Excerpted records Block Start

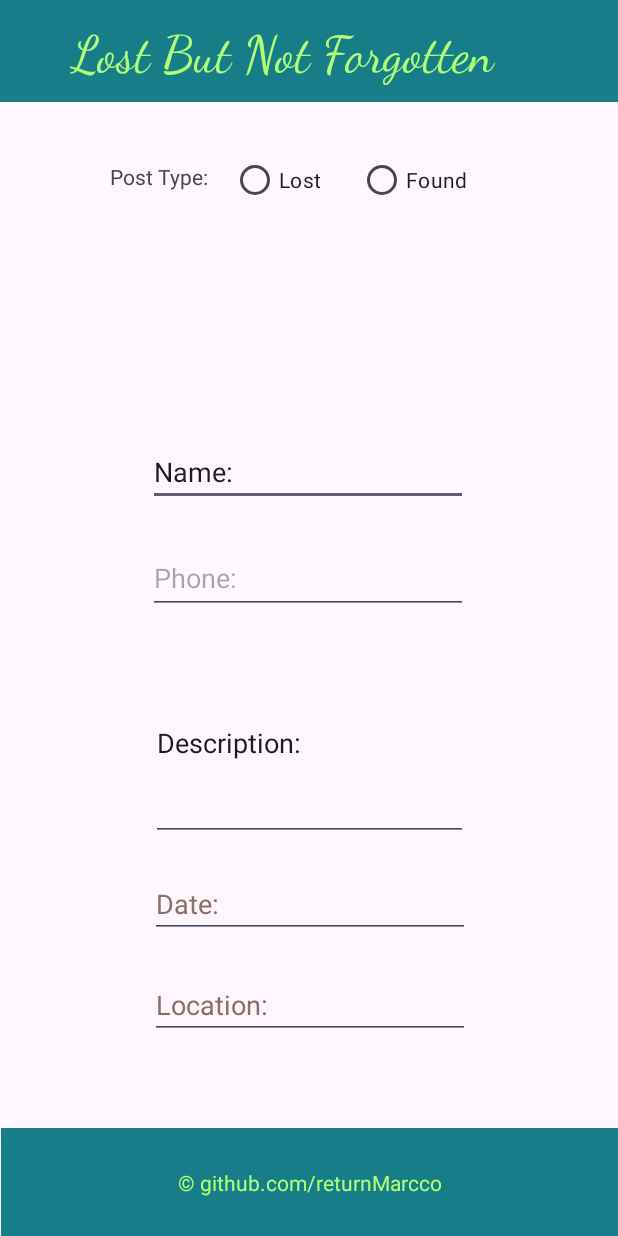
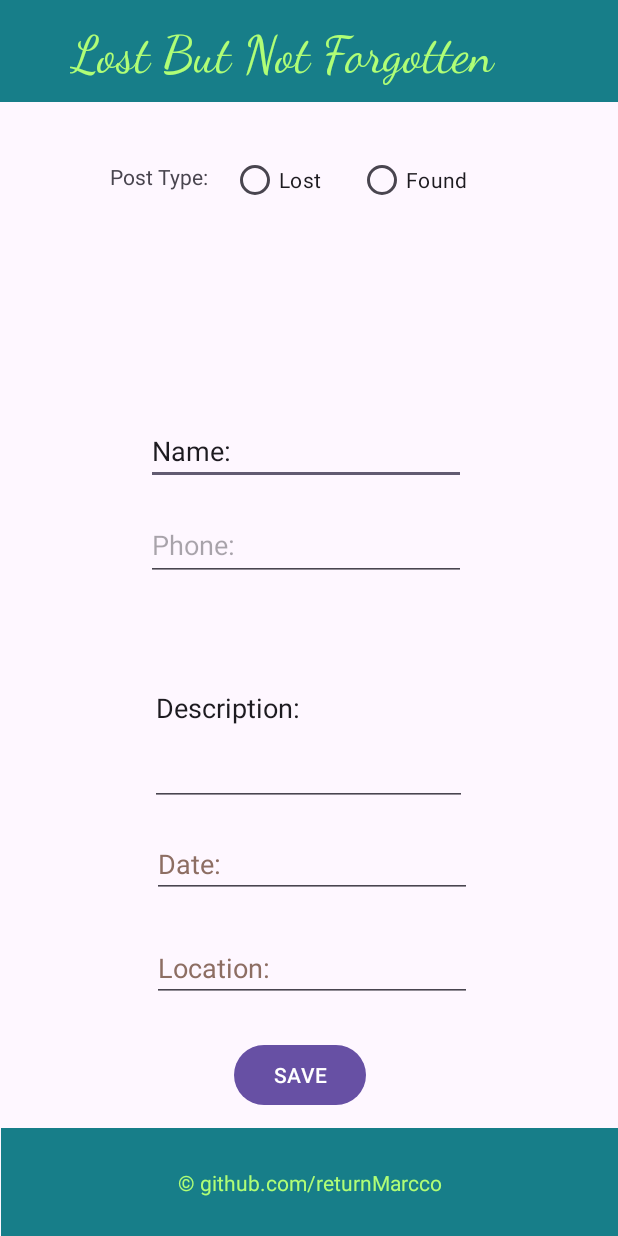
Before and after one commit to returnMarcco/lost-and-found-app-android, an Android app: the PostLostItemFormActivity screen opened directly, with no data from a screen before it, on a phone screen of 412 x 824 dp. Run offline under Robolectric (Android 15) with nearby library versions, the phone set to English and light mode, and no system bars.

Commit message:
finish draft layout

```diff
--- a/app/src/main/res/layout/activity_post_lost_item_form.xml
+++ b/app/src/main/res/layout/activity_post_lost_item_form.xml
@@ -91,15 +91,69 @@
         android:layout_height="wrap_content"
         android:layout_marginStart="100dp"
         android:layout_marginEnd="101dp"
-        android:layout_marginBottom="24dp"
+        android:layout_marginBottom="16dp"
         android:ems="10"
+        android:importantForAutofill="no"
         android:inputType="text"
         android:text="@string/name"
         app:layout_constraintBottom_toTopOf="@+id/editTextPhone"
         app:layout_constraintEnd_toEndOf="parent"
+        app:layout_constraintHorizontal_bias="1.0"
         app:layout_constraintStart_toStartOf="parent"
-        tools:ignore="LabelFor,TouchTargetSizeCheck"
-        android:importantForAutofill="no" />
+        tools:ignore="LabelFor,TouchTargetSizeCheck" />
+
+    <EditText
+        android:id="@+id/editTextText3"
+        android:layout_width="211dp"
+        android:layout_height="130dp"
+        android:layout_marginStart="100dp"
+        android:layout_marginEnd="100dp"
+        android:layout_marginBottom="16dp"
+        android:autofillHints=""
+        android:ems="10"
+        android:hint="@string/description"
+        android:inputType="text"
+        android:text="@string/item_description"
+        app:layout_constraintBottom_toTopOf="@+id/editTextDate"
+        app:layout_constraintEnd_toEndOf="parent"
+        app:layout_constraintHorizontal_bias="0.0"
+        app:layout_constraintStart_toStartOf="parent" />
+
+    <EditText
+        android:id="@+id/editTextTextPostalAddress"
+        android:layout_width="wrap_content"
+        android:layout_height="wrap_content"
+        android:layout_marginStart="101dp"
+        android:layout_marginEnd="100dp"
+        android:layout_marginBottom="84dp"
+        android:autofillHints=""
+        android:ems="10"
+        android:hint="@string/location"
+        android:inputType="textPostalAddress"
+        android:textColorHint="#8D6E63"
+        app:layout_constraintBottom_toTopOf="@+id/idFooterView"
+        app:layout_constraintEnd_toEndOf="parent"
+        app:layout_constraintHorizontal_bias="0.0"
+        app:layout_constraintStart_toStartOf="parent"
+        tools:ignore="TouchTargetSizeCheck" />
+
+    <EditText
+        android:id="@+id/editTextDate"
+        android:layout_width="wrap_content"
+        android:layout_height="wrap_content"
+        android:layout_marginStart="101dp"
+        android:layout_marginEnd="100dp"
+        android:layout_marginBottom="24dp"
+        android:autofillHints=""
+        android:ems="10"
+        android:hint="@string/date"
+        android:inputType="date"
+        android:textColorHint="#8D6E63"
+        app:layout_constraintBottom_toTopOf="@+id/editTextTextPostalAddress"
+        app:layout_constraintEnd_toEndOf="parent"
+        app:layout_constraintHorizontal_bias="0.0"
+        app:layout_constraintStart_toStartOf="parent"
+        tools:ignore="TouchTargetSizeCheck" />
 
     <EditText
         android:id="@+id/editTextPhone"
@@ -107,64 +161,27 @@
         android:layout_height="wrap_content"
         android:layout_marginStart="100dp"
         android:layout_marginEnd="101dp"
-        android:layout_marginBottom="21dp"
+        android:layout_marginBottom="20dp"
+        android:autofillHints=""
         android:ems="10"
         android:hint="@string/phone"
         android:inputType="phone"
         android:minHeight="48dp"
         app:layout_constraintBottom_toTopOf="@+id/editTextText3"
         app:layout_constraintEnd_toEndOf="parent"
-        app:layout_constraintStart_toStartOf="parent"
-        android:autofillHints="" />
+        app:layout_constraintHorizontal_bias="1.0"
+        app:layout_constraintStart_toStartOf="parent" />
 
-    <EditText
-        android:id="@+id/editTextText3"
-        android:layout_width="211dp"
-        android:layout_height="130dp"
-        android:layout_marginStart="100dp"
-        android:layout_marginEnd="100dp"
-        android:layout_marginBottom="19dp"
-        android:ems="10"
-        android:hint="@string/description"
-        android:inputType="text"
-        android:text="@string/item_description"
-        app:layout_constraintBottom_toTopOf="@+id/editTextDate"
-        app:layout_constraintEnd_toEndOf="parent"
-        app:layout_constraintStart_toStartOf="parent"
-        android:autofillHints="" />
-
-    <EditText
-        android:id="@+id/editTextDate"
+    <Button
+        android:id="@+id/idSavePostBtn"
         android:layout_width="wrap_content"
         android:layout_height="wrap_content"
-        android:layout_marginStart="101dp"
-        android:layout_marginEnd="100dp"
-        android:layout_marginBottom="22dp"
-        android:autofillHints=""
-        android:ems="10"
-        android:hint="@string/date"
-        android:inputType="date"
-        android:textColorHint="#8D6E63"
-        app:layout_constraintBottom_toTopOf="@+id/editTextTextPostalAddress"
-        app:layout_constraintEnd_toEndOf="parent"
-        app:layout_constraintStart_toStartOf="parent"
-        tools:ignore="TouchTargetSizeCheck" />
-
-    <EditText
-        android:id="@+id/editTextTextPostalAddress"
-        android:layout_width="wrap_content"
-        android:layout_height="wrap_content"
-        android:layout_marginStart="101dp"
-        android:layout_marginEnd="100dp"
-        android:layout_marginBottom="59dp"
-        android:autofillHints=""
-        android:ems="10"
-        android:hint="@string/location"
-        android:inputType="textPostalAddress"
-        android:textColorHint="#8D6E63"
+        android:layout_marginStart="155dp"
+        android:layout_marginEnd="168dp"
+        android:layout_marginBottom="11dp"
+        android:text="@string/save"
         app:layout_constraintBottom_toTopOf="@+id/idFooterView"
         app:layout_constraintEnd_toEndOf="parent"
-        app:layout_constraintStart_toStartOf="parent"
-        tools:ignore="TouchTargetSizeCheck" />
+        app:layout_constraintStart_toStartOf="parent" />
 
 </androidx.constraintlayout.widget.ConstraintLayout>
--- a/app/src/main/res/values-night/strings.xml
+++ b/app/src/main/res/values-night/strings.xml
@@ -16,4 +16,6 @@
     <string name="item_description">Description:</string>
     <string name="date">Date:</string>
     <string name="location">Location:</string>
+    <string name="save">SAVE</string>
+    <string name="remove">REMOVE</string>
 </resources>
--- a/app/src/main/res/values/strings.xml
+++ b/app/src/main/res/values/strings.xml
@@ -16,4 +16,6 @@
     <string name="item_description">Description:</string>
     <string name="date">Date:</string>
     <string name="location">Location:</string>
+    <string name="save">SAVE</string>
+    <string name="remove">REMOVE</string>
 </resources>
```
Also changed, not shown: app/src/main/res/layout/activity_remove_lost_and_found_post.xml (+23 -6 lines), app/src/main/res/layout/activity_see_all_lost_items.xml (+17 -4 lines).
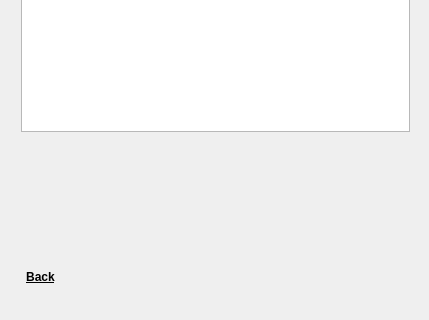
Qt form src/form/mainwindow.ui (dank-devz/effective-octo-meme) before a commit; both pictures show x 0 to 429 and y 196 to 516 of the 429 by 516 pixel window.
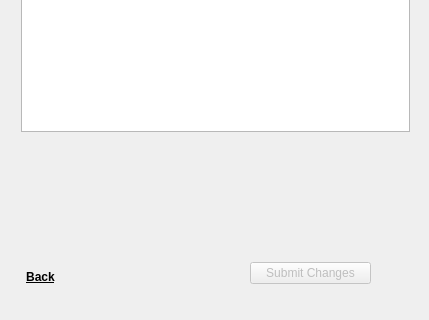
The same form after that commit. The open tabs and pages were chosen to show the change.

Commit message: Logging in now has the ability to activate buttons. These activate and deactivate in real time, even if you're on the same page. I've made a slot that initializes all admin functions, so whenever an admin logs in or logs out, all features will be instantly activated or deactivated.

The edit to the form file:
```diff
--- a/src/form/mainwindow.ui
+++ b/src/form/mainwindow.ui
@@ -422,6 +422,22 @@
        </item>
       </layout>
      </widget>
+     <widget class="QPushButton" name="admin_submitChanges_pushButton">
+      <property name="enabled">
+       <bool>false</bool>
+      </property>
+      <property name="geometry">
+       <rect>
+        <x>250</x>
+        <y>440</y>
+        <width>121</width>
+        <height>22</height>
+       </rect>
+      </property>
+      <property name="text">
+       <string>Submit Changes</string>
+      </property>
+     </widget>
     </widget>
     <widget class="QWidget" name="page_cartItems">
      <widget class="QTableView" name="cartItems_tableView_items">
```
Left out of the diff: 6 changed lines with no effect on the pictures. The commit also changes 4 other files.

Excerpted records Block End

__What is expected__: Lines with the word "inputType" in them are the answer; report each one from the data.

__Written answer__:
         android:inputType="text"
+        android:inputType="text"
+        android:inputType="textPostalAddress"
+        android:inputType="date"
         android:inputType="phone"
-        android:inputType="text"
-        android:inputType="date"
-        android:inputType="textPostalAddress"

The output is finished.